by Leslie Fields-Cruz
Recently, a rideshare driver regaled me with the story of how he met his wife. She, a native of Mexico, met him while he, an African American from New Orleans, was on leave from the U.S. Navy. There were many surprising elements to his story, including that they’ve been happily married for more than two decades despite having wed at age 18 after only a few months of dating. At the time, he didn’t speak Spanish and she didn’t speak English. Now the parents of five children, the couple’s Afro Latinx family is part of what the Pew Research Center reports is a growing segment of the U.S. population. As of 2019, Pew found there were 2.4 million Afro Latinos in the United States.

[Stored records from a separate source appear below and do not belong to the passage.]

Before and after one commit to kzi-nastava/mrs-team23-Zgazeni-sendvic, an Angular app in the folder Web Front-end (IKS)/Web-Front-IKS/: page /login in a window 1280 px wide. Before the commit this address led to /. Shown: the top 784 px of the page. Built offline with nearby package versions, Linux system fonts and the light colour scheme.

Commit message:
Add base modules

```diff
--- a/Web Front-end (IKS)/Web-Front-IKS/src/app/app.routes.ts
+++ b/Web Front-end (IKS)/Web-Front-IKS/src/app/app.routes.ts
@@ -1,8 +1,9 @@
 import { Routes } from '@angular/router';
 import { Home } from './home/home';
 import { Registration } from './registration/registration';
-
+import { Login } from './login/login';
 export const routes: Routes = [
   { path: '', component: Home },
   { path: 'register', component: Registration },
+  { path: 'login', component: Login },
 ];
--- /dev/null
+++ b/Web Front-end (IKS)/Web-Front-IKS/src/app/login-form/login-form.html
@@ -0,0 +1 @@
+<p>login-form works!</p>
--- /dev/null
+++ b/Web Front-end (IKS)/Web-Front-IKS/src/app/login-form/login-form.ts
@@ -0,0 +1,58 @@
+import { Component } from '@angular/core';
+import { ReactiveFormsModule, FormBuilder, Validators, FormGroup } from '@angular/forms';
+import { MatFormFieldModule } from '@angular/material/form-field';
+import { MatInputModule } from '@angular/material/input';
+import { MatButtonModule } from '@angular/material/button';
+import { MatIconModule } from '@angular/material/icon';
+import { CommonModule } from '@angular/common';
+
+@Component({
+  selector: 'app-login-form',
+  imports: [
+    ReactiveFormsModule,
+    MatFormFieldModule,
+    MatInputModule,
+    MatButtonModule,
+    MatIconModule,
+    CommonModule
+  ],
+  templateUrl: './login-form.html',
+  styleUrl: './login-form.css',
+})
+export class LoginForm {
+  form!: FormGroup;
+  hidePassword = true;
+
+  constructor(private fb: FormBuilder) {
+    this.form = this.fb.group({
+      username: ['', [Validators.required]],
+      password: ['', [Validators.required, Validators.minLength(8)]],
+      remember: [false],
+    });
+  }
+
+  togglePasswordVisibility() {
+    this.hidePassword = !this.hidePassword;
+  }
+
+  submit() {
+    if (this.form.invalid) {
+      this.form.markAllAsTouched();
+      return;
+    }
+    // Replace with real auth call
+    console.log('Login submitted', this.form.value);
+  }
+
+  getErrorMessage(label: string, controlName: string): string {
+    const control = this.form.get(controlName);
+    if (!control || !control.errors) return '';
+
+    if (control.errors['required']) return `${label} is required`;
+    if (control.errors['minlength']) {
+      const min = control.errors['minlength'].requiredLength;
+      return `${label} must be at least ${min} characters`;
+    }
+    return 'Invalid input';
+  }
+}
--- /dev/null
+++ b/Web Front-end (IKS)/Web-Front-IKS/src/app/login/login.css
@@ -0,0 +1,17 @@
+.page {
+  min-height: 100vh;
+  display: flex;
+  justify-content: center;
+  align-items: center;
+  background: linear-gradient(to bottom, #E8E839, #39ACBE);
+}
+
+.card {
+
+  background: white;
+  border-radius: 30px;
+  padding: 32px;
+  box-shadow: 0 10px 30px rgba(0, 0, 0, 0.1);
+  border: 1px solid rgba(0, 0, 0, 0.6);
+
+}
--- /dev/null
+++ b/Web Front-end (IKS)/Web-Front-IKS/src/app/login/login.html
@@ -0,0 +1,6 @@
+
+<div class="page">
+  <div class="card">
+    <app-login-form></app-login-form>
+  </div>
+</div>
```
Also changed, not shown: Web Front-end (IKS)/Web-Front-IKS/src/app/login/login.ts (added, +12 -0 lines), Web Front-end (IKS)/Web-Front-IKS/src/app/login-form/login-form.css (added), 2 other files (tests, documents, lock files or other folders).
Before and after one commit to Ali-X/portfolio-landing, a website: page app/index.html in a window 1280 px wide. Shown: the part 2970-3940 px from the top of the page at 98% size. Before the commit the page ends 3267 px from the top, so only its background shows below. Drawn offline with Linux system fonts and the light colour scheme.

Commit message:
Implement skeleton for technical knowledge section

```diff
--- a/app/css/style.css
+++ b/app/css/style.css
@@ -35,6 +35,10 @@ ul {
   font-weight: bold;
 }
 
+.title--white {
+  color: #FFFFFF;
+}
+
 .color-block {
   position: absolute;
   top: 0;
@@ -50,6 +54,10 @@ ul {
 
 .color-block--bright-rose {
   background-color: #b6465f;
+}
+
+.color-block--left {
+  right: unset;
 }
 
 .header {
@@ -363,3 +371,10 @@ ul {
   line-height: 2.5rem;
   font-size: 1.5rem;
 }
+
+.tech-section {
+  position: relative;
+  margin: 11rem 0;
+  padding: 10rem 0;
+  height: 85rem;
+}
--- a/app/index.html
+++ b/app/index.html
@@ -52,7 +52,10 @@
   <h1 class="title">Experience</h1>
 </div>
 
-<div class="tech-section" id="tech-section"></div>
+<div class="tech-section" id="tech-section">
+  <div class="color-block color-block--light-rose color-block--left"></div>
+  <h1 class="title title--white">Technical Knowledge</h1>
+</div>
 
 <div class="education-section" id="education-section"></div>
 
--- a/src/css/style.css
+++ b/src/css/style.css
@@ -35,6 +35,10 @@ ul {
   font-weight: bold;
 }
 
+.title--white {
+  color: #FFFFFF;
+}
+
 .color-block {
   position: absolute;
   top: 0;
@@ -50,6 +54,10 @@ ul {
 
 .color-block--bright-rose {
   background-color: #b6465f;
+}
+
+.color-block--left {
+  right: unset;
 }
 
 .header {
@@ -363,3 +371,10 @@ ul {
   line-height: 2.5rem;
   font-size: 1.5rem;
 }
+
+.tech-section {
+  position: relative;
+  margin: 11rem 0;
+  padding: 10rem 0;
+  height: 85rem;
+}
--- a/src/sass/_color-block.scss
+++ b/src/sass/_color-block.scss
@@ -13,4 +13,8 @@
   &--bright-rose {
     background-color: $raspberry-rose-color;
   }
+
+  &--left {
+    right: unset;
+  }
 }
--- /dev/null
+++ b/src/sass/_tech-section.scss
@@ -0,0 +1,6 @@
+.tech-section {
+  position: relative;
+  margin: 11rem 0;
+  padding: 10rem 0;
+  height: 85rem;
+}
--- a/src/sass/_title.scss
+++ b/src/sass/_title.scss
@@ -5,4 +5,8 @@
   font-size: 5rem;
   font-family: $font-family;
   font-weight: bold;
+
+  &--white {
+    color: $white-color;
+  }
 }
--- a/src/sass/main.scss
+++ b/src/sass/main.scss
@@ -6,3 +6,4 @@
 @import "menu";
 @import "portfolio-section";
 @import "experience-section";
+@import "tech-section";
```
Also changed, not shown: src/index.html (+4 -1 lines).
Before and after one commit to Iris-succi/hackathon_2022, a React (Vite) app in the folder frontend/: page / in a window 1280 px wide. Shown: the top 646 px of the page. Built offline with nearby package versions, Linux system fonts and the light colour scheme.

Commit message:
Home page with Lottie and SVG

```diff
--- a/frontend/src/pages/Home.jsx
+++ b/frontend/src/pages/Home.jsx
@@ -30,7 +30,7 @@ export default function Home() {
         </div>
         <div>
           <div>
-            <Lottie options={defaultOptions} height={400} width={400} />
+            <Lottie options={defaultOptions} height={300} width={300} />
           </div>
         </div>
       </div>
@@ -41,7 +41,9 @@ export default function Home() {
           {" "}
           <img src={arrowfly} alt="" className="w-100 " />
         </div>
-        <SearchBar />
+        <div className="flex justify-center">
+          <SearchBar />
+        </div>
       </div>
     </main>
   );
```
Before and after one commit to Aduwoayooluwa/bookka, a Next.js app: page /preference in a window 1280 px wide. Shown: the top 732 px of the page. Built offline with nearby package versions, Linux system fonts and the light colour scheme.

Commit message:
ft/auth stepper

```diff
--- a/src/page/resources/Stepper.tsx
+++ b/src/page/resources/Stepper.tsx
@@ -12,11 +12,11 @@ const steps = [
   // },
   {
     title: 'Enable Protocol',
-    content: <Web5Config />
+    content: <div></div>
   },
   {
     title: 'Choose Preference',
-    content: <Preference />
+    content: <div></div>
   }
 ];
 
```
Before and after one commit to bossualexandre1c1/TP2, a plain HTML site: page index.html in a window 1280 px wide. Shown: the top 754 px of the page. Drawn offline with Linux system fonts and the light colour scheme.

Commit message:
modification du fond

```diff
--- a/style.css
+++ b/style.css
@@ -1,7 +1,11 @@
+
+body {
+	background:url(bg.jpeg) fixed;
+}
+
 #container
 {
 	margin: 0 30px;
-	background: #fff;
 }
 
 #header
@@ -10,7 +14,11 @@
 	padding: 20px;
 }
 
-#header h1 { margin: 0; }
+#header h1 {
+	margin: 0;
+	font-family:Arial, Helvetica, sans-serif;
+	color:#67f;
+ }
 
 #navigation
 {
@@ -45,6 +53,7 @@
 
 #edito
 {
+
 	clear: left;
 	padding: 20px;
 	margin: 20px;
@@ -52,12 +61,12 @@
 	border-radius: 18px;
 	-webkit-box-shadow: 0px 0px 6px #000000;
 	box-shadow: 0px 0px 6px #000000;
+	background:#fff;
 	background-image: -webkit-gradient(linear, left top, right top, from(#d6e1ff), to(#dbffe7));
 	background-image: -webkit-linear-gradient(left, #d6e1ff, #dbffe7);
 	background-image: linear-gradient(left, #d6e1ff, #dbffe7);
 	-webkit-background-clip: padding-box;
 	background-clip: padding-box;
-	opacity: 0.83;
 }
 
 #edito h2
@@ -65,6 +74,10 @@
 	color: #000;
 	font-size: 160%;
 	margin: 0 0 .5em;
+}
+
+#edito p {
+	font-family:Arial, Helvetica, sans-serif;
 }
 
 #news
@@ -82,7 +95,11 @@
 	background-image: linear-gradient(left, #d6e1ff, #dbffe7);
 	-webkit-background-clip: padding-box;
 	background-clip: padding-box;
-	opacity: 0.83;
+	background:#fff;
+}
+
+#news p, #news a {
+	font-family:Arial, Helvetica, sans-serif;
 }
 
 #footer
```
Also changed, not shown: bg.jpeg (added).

My husband — an Afro Latino of Puerto Rican/Dominican descent — and our children also belong to this growing demographic, one that popular media have generally ignored, even though the history of Afro Latinos in the U.S. extends back to the earliest days of the nation’s founding (e.g., the original settlers of Los Angeles, Calif., and St. Augustine, Fla., included Afro Latinos). Since Hispanic Heritage Month opened last week and runs through Oct. 15, I’d like to take a minute to recognize some of the Afro Latinx storytellers whose work has contributed to the success of public media.
In recent years, BPM has supported public media projects by several Afro Latino media makers, including Alzheimer’s in Color, by Yvonne Latty; Bakosó: Afro Beats of Cuba, by Eli Jacobs-Fantauzzi; Rabiola Open Skies, by Leonardo Souza; Through the Night by Loira Limbal; and Stateless, Elena, and The Changing Same, by Michèle Stephenson.
These trailblazing storytellers are just a few of those who are helping to ensure the story of the United States includes the contributions of Afro Latinos. At BPM, we welcome the opportunity to support stories by makers from all parts of the African diaspora. If you are one with a story that needs to be told, please consider responding to our Open Call. The deadline to submit is next Monday (Sept. 26).
It’s Climate Change Week in New York City, which is timely for us because stories about climate justice are a priority for this year’s Open Call. If you’re working on a project that fits this description, don’t hesitate to submit it. Also, mark your calendar for Sat., Nov. 12, which is when we’re hosting a National Black Media Story Summit on Climate Justice in Houston. Details about how to register for that hybrid event will be available soon.
BPM also encourages everyone to check out this year’s March on Washington Film Festival, which runs Sept. 28-Oct. 2, in Washington, D.C. The festival has returned to in-person screenings and passes are available now at the virtual box office.
If you have questions about any of the opportunities BPM offers, please visit our website, follow us on social media, or contact me here at email@example.com. We always love to hear from you.
— Fields-Cruz is the executive director of Black Public Media